I’ve read a few time management and productivity books, such as those by David Allen and Mark Forster. And there are a lot more out there I haven’t read, as well as lots of blog posts and other articles. I think these books have a lot of value and useful ideas for so-called “knowledge workers”, but I also think it’s a specific type of knowledge work that they are most useful for, and I’ve never found them to be completely applicable to the work that I do.

To-do list

Often these books contain the subtle (or not so subtle) message that theirs is the One True Way of managing your time and tasks. It’s easy to get really enthusiastic while reading these books and think that you need to throw out what you’ve been doing and implement the new system to solve all your problems!

But mostly these books are written by people whose primary business (other than writing books) is to advise other people on how to improve their productivity and time management. That’s a very specific type of work. It probably involves lots of meetings, emails, reports to write, phone calls to make and various other small but numerous administrative tasks. And so this is exactly the type of work that most of these books tell you how to manage!

But “knowledge worker” is a broad term, and I think there are lots of people for whom work doesn’t really look like this. For example, workers who tend to have one big project to work on at a time. Their success is really based on how well they are able to consistently focus on that one project. You might call these “flow workers” after the state of Flow they experience when they are truly absorbed in their work and are at their most productive. For flow workers, the most important thing is to have long, uninterrupted blocks of time to work on their primary project. This is when the real work gets done.


Of course, flow workers still have other things to do. They get invited to meetings, they have miscellaneous administrative tasks to deal with and calls to make, just like everyone else does. So the systems advocated by typical time management methods can still be really useful here. Their main benefit is in clearing the mind of these distracting tasks. Once they are all in a trusted system, then that desirable state of flow can be achieved much more easily without those distractions.

And for everyone, having all those tasks managed is beneficial. I’ve found that my creativity goes up when I’m feeling totally on top of things, and new ideas just seem to flow more easily. And it helps to avoid those last-minute emergencies that crop up when you don’t handle things on time.

Everyone is different. We all have different jobs, different projects, different skills and experience and different personalities. There’s no one-size-fits-all time management system. The value in all the different books and articles out there is in cherry picking different bits of different systems and finding the things that work for you.
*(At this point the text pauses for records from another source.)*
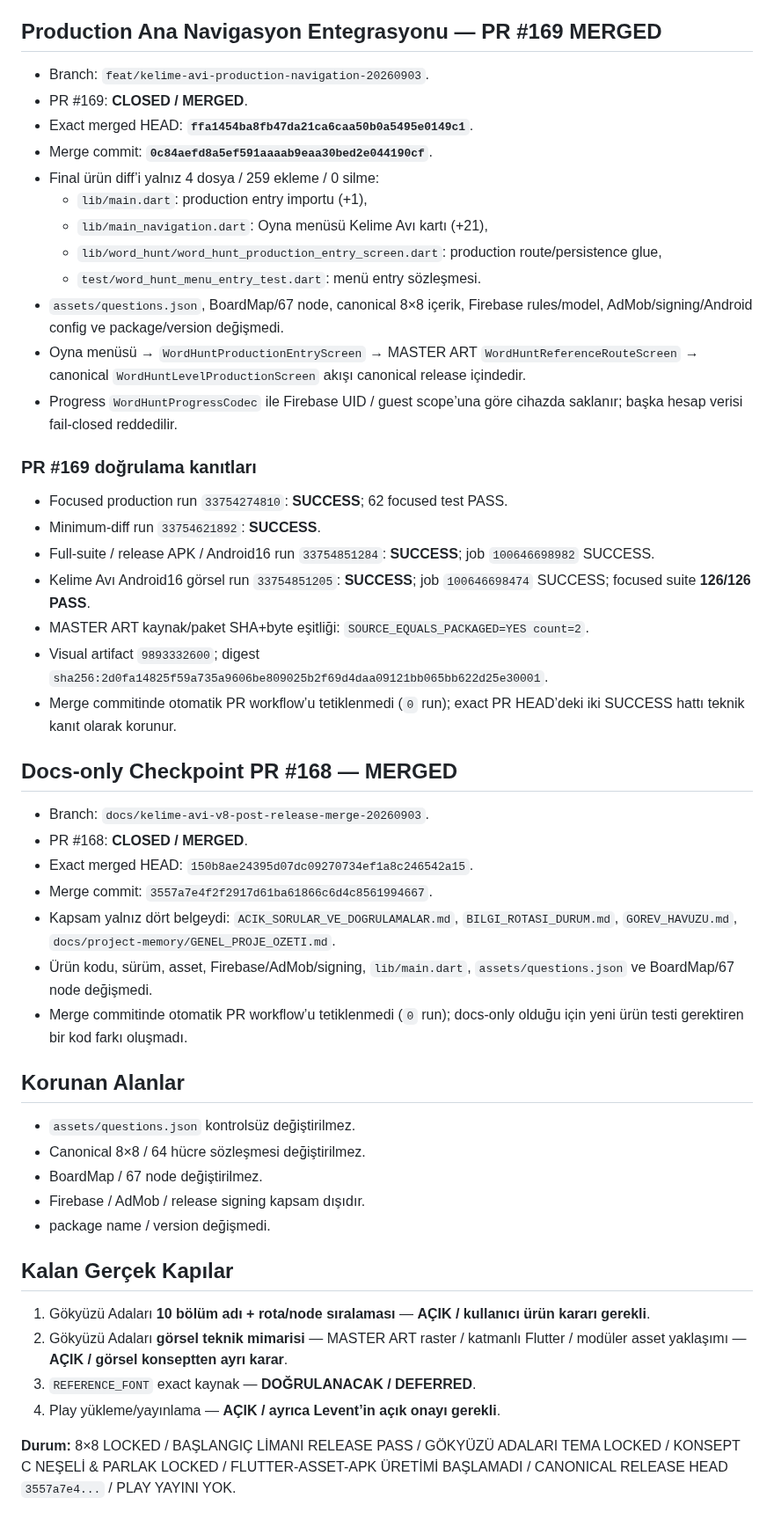
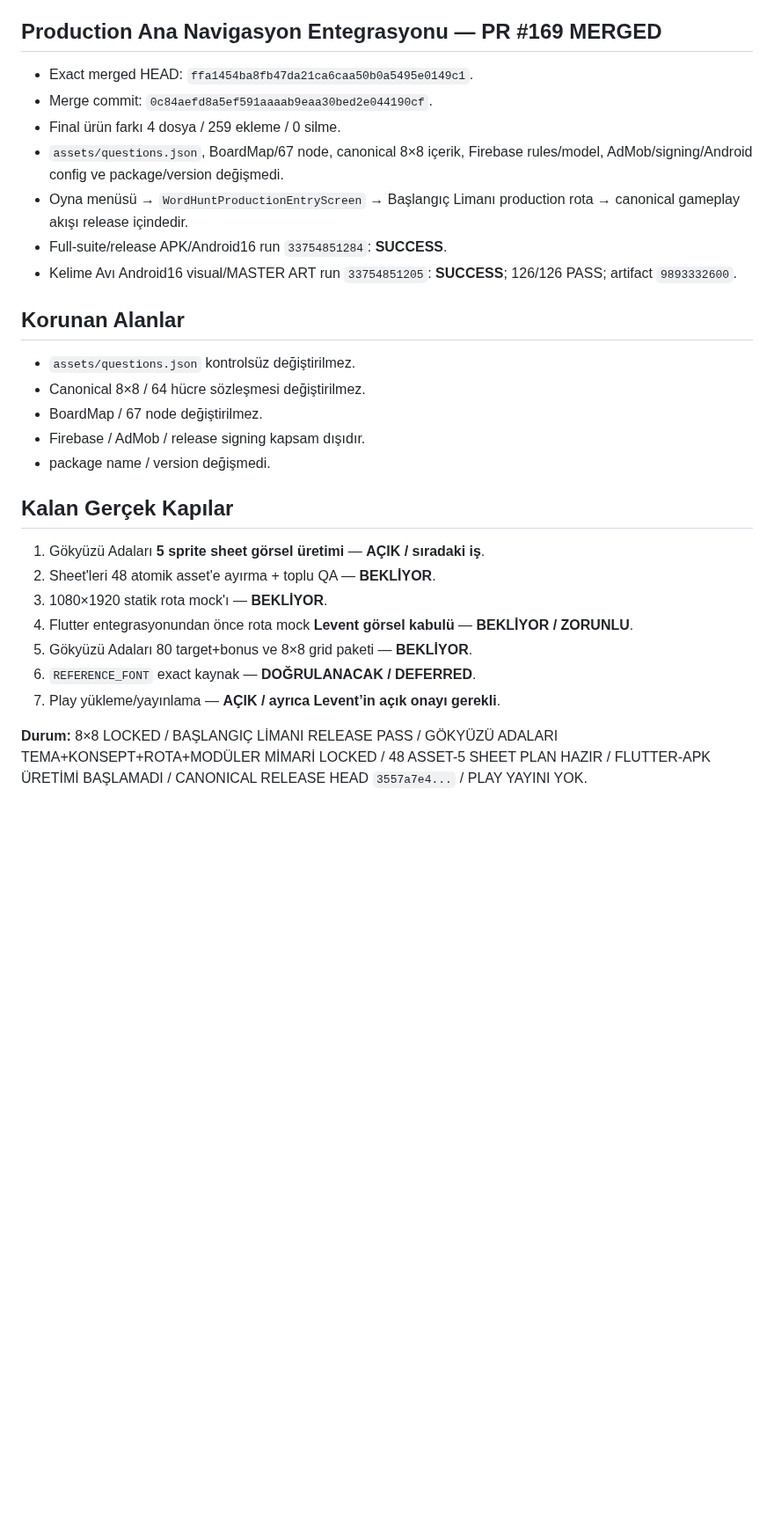
Before and after one commit to LeventuA/BilgiRotasi, a Markdown page: BILGI_ROTASI_DURUM.md, the part around one of its changes. Shown at 88% size. Drawn GitHub-style; blank space fills up the shorter version.

```diff
--- a/BILGI_ROTASI_DURUM.md
+++ b/BILGI_ROTASI_DURUM.md
@@ -97,38 +124,13 @@ Canonical gameplay sözleşmesi **8×8 / 64 hücre — LOCKED**.
 
 ## Production Ana Navigasyon Entegrasyonu — PR #169 MERGED
 
-- Branch: `feat/kelime-avi-production-navigation-20260903`.
-- PR #169: **CLOSED / MERGED**.
-- Exact merged HEAD: **`ffa1454ba8fb47da21ca6caa50b0a5495e0149c1`**.
-- Merge commit: **`0c84aefd8a5ef591aaaab9eaa30bed2e044190cf`**.
-- Final ürün diff’i yalnız 4 dosya / 259 ekleme / 0 silme:
-  - `lib/main.dart`: production entry importu (+1),
-  - `lib/main_navigation.dart`: Oyna menüsü Kelime Avı kartı (+21),
-  - `lib/word_hunt/word_hunt_production_entry_screen.dart`: production route/persistence glue,
-  - `test/word_hunt_menu_entry_test.dart`: menü entry sözleşmesi.
+- Exact merged HEAD: `ffa1454ba8fb47da21ca6caa50b0a5495e0149c1`.
+- Merge commit: `0c84aefd8a5ef591aaaab9eaa30bed2e044190cf`.
+- Final ürün farkı 4 dosya / 259 ekleme / 0 silme.
 - `assets/questions.json`, BoardMap/67 node, canonical 8×8 içerik, Firebase rules/model, AdMob/signing/Android config ve package/version değişmedi.
-- Oyna menüsü → `WordHuntProductionEntryScreen` → MASTER ART `WordHuntReferenceRouteScreen` → canonical `WordHuntLevelProductionScreen` akışı canonical release içindedir.
-- Progress `WordHuntProgressCodec` ile Firebase UID / guest scope’una göre cihazda saklanır; başka hesap verisi fail-closed reddedilir.
-
-### PR #169 doğrulama kanıtları
-
-- Focused production run `33754274810`: **SUCCESS**; 62 focused test PASS.
-- Minimum-diff run `33754621892`: **SUCCESS**.
-- Full-suite / release APK / Android16 run `33754851284`: **SUCCESS**; job `100646698982` SUCCESS.
-- Kelime Avı Android16 görsel run `33754851205`: **SUCCESS**; job `100646698474` SUCCESS; focused suite **126/126 PASS**.
-- MASTER ART kaynak/paket SHA+byte eşitliği: `SOURCE_EQUALS_PACKAGED=YES count=2`.
-- Visual artifact `9893332600`; digest `sha256:2d0fa14825f59a735a9606be809025b2f69d4daa09121bb065bb622d25e30001`.
-- Merge commitinde otomatik PR workflow’u tetiklenmedi (`0` run); exact PR HEAD’deki iki SUCCESS hattı teknik kanıt olarak korunur.
-
-## Docs-only Checkpoint PR #168 — MERGED
-
-- Branch: `docs/kelime-avi-v8-post-release-merge-20260903`.
-- PR #168: **CLOSED / MERGED**.
-- Exact merged HEAD: `150b8ae24395d07dc09270734ef1a8c246542a15`.
-- Merge commit: `3557a7e4f2f2917d61ba61866c6d4c8561994667`.
-- Kapsam yalnız dört belgeydi: `ACIK_SORULAR_VE_DOGRULAMALAR.md`, `BILGI_ROTASI_DURUM.md`, `GOREV_HAVUZU.md`, `docs/project-memory/GENEL_PROJE_OZETI.md`.
-- Ürün kodu, sürüm, asset, Firebase/AdMob/signing, `lib/main.dart`, `assets/questions.json` ve BoardMap/67 node değişmedi.
-- Merge commitinde otomatik PR workflow’u tetiklenmedi (`0` run); docs-only olduğu için yeni ürün testi gerektiren bir kod farkı oluşmadı.
+- Oyna menüsü → `WordHuntProductionEntryScreen` → Başlangıç Limanı production rota → canonical gameplay akışı release içindedir.
+- Full-suite/release APK/Android16 run `33754851284`: **SUCCESS**.
+- Kelime Avı Android16 visual/MASTER ART run `33754851205`: **SUCCESS**; 126/126 PASS; artifact `9893332600`.
 
 ## Korunan Alanlar
 
@@ -140,9 +142,12 @@ Canonical gameplay sözleşmesi **8×8 / 64 hücre — LOCKED**.
 
 ## Kalan Gerçek Kapılar
 
-1. Gökyüzü Adaları **10 bölüm adı + rota/node sıralaması** — **AÇIK / kullanıcı ürün kararı gerekli**.
-2. Gökyüzü Adaları **görsel teknik mimarisi** — MASTER ART raster / katmanlı Flutter / modüler asset yaklaşımı — **AÇIK / görsel konseptten ayrı karar**.
-3. `REFERENCE_FONT` exact kaynak — **DOĞRULANACAK / DEFERRED**.
-4. Play yükleme/yayınlama — **AÇIK / ayrıca Levent’in açık onayı gerekli**.
+1. Gökyüzü Adaları **5 sprite sheet görsel üretimi** — **AÇIK / sıradaki iş**.
+2. Sheet'leri 48 atomik asset'e ayırma + toplu QA — **BEKLİYOR**.
+3. 1080×1920 statik rota mock'ı — **BEKLİYOR**.
+4. Flutter entegrasyonundan önce rota mock **Levent görsel kabulü** — **BEKLİYOR / ZORUNLU**.
+5. Gökyüzü Adaları 80 target+bonus ve 8×8 grid paketi — **BEKLİYOR**.
+6. `REFERENCE_FONT` exact kaynak — **DOĞRULANACAK / DEFERRED**.
+7. Play yükleme/yayınlama — **AÇIK / ayrıca Levent’in açık onayı gerekli**.
 
-**Durum:** 8×8 LOCKED / BAŞLANGIÇ LİMANI RELEASE PASS / GÖKYÜZÜ ADALARI TEMA LOCKED / KONSEPT C NEŞELİ & PARLAK LOCKED / FLUTTER-ASSET-APK ÜRETİMİ BAŞLAMADI / CANONICAL RELEASE HEAD `3557a7e4...` / PLAY YAYINI YOK.
+**Durum:** 8×8 LOCKED / BAŞLANGIÇ LİMANI RELEASE PASS / GÖKYÜZÜ ADALARI TEMA+KONSEPT+ROTA+MODÜLER MİMARİ LOCKED / 48 ASSET-5 SHEET PLAN HAZIR / FLUTTER-APK ÜRETİMİ BAŞLAMADI / CANONICAL RELEASE HEAD `3557a7e4...` / PLAY YAYINI YOK.
```
Also changed, not shown: other parts of BILGI_ROTASI_DURUM.md (+41 -14 lines).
Even if you find a system that works, things change. If you change jobs, change careers, or even as your skills and personality change subtly over time, you need to keep revising your system so it continues to work well for you.

So this is how I view books about time management now; as sources of ideas and inspiration to fit into my existing ways of working, but not as revolutionary new systems to replace what I’m already doing that works. And I bear in mind that the work the author does is probably not the same as the work I’m doing.